Muskie anglers have bucktail, jerk bait and top water outfits. In short, fishing rods and reels have come a long way over time, with new space age materials having been developed for rod construction making them longer and much lighter as well as reels with multiple ball bearings and one piece alloy and graphite frames.
Fishing Rod & Reel Combinations:
This is the preferred set-up for the inexperienced angler. Spincasting outfits are excellent in teaching the beginning angler and children the mechanics of casting. The spin cast reel is mounted above the rod with the reel spool enclosed with a nose cone cover, this prevents line snarling and backlash’s that are associated with bait casting reels. Casting is a simple task, the angler presses and holds down a button on the rear of the reel, this disengages the line pick-up pin, upon the forward cast the line comes off the spool. Once the crank handle is turned the pick-up pin is engaged retrieving the line on the spool.
Spincast reels have low gear ratios as a result of the size of the spool, which makes it difficult to fish lures that require a fast retrieve such as: inline spinners, spinner baits and buzz baits. When purchasing a spincast reel consider selecting models with anti reverse and smooth drag system versus the inexpensive all plastic models with sticky drags that result in broken line. For rods buy fiberglass their durable will hold up from abuse.

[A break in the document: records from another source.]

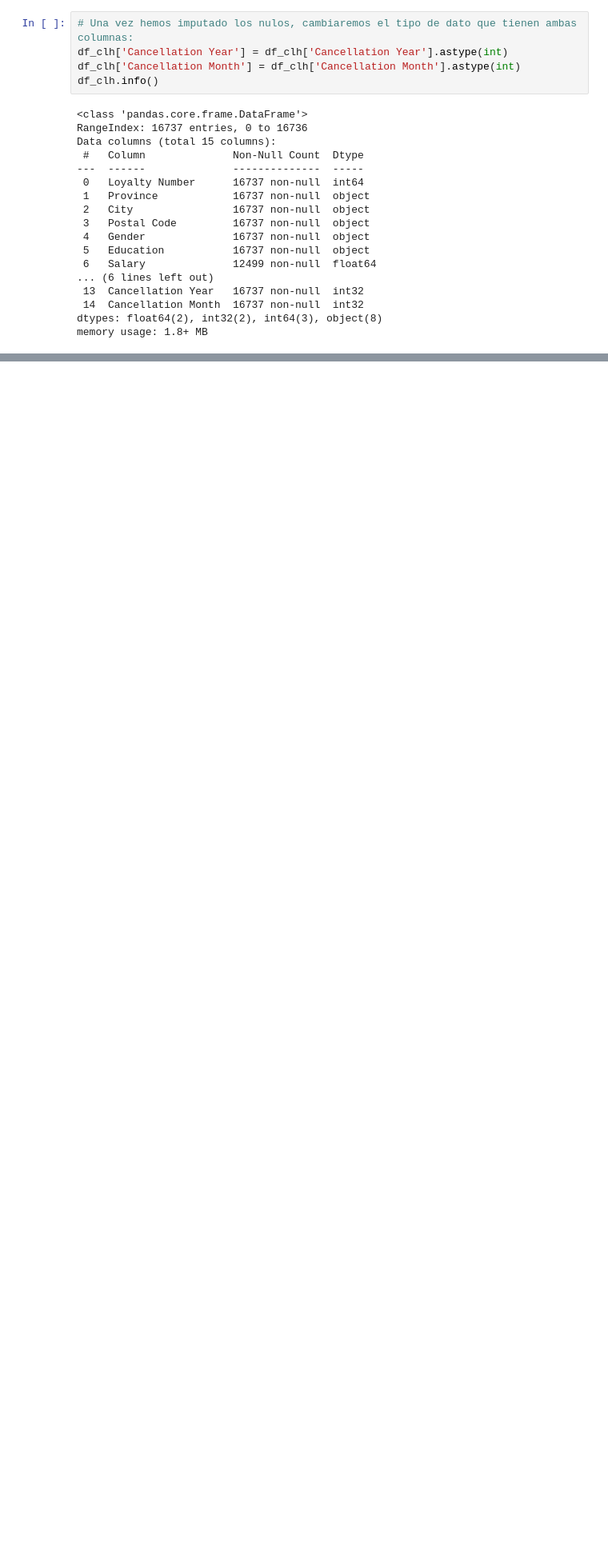
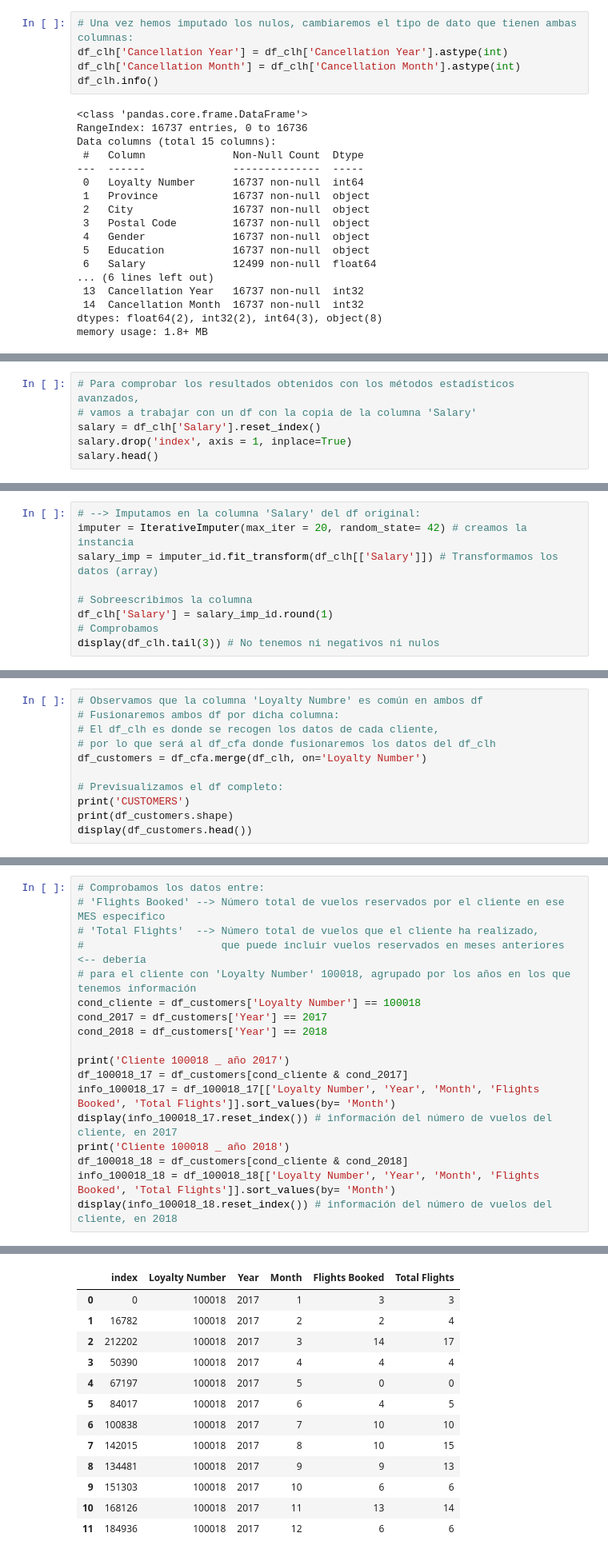
Before and after one commit to Adalab/bda-modulo-3-evaluacion-final-AnaROGA, a Jupyter notebook: mod03_ej_tecnico.ipynb, the cells around one changed output, grey strips where cells are left out. Shown at 80% size. Drawn from its saved outputs; the diff is of its cells as text; blank space fills up the shorter version.

```diff
--- a/mod03_ej_tecnico.ipynb
+++ b/mod03_ej_tecnico.ipynb
@@ -513,0 +576,6 @@ display(df_clh['Salary'].describe().reset_index().T)
+# %%
+# Para comprobar los resultados obtenidos con los métodos estadísticos avanzados,
+# vamos a trabajar con un df con la copia de la columna 'Salary'
+salary = df_clh['Salary'].reset_index()
+salary.drop('index', axis = 1, inplace=True)
+salary.head()
@@ -513,0 +635,9 @@ display(df_clh['Salary'].describe().reset_index().T)
+# %%
+# --> Imputamos en la columna 'Salary' del df original:
+imputer = IterativeImputer(max_iter = 20, random_state= 42) # creamos la instancia
+salary_imp = imputer_id.fit_transform(df_clh[['Salary']]) # Transformamos los datos (array)
+
+# Sobreescribimos la columna
+df_clh['Salary'] = salary_imp_id.round(1)
+# Comprobamos
+display(df_clh.tail(3)) # No tenemos ni negativos ni nulos
@@ -513,0 +680,11 @@ display(df_clh['Salary'].describe().reset_index().T)
+# %%
+# Observamos que la columna 'Loyalty Numbre' es común en ambos df
+# Fusionaremos ambos df por dicha columna:
+# El df_clh es donde se recogen los datos de cada cliente,
+# por lo que será al df_cfa donde fusionaremos los datos del df_clh
+df_customers = df_cfa.merge(df_clh, on='Loyalty Number')
+
+# Previsualizamos el df completo:
+print('CUSTOMERS')
+print(df_customers.shape)
+display(df_customers.head())
@@ -513,0 +746,19 @@ display(df_clh['Salary'].describe().reset_index().T)
+# %%
+# Comprobamos los datos entre:
+# 'Flights Booked' --> Número total de vuelos reservados por el cliente en ese MES específico
+# 'Total Flights'  --> Número total de vuelos que el cliente ha realizado,
+#                      que puede incluir vuelos reservados en meses anteriores  <-- debería
+# para el cliente con 'Loyalty Number' 100018, agrupado por los años en los que tenemos información
+cond_cliente = df_customers['Loyalty Number'] == 100018
+cond_2017 = df_customers['Year'] == 2017
+cond_2018 = df_customers['Year'] == 2018
+
+print('Cliente 100018 _ año 2017')
+df_100018_17 = df_customers[cond_cliente & cond_2017]
+info_100018_17 = df_100018_17[['Loyalty Number', 'Year', 'Month', 'Flights Booked', 'Total Flights']].sort_values(by= 'Month')
+display(info_100018_17.reset_index()) # información del número de vuelos del cliente, en 2017
+print('Cliente 100018 _ año 2018')
+df_100018_18 = df_customers[cond_cliente & cond_2018]
+info_100018_18 = df_100018_18[['Loyalty Number', 'Year', 'Month', 'Flights Booked', 'Total Flights']].sort_values(by= 'Month')
+display(info_100018_18.reset_index()) # información del número de vuelos del cliente, en 2018
+# %% [output]
@@ -513,0 +766,13 @@ display(df_clh['Salary'].describe().reset_index().T)
+|  | index | Loyalty Number | Year | Month | Flights Booked | Total Flights |
+| 0 | 0 | 100018 | 2017 | 1 | 3 | 3 |
+| 1 | 16782 | 100018 | 2017 | 2 | 2 | 4 |
+| 2 | 212202 | 100018 | 2017 | 3 | 14 | 17 |
+| 3 | 50390 | 100018 | 2017 | 4 | 4 | 4 |
+| 4 | 67197 | 100018 | 2017 | 5 | 0 | 0 |
+| 5 | 84017 | 100018 | 2017 | 6 | 4 | 5 |
+| 6 | 100838 | 100018 | 2017 | 7 | 10 | 10 |
+| 7 | 142015 | 100018 | 2017 | 8 | 10 | 15 |
+| 8 | 134481 | 100018 | 2017 | 9 | 9 | 13 |
+| 9 | 151303 | 100018 | 2017 | 10 | 6 | 6 |
+| 10 | 168126 | 100018 | 2017 | 11 | 13 | 14 |
+| 11 | 184936 | 100018 | 2017 | 12 | 6 | 6 |
```
Also changed, not shown: parts of 30 cells of this notebook.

Spinning reels where commercially introduced in 1948 by Mitchell Reel Company of France. The design was of a fixed spool reel mounted below the fishing rod with a mechanical pick-up (wire bail) used to retrieve the fishing line. The anti reverse feature prevents the crank handle from rotating while fighting a fish allowing the angler to use the drag.
In casting a spinning reel the angler opens the bail, grasping the line with the forefinger, then using a backward snap of the rod followed by a forward cast, the line is drawn off the fixed non rotating spool and not against a rotating spool such as a bait casting reel. Because of this lighter lures can be used where the weight of the lure does not have to pull against a rotating spool. Spinning rods have large fishing line guides to minimize line friction upon casting. Spinning outfits operate best using fairly light weight limp flexible monofilament fishing lines and are used for bluegills, crappies, perch and walleyes.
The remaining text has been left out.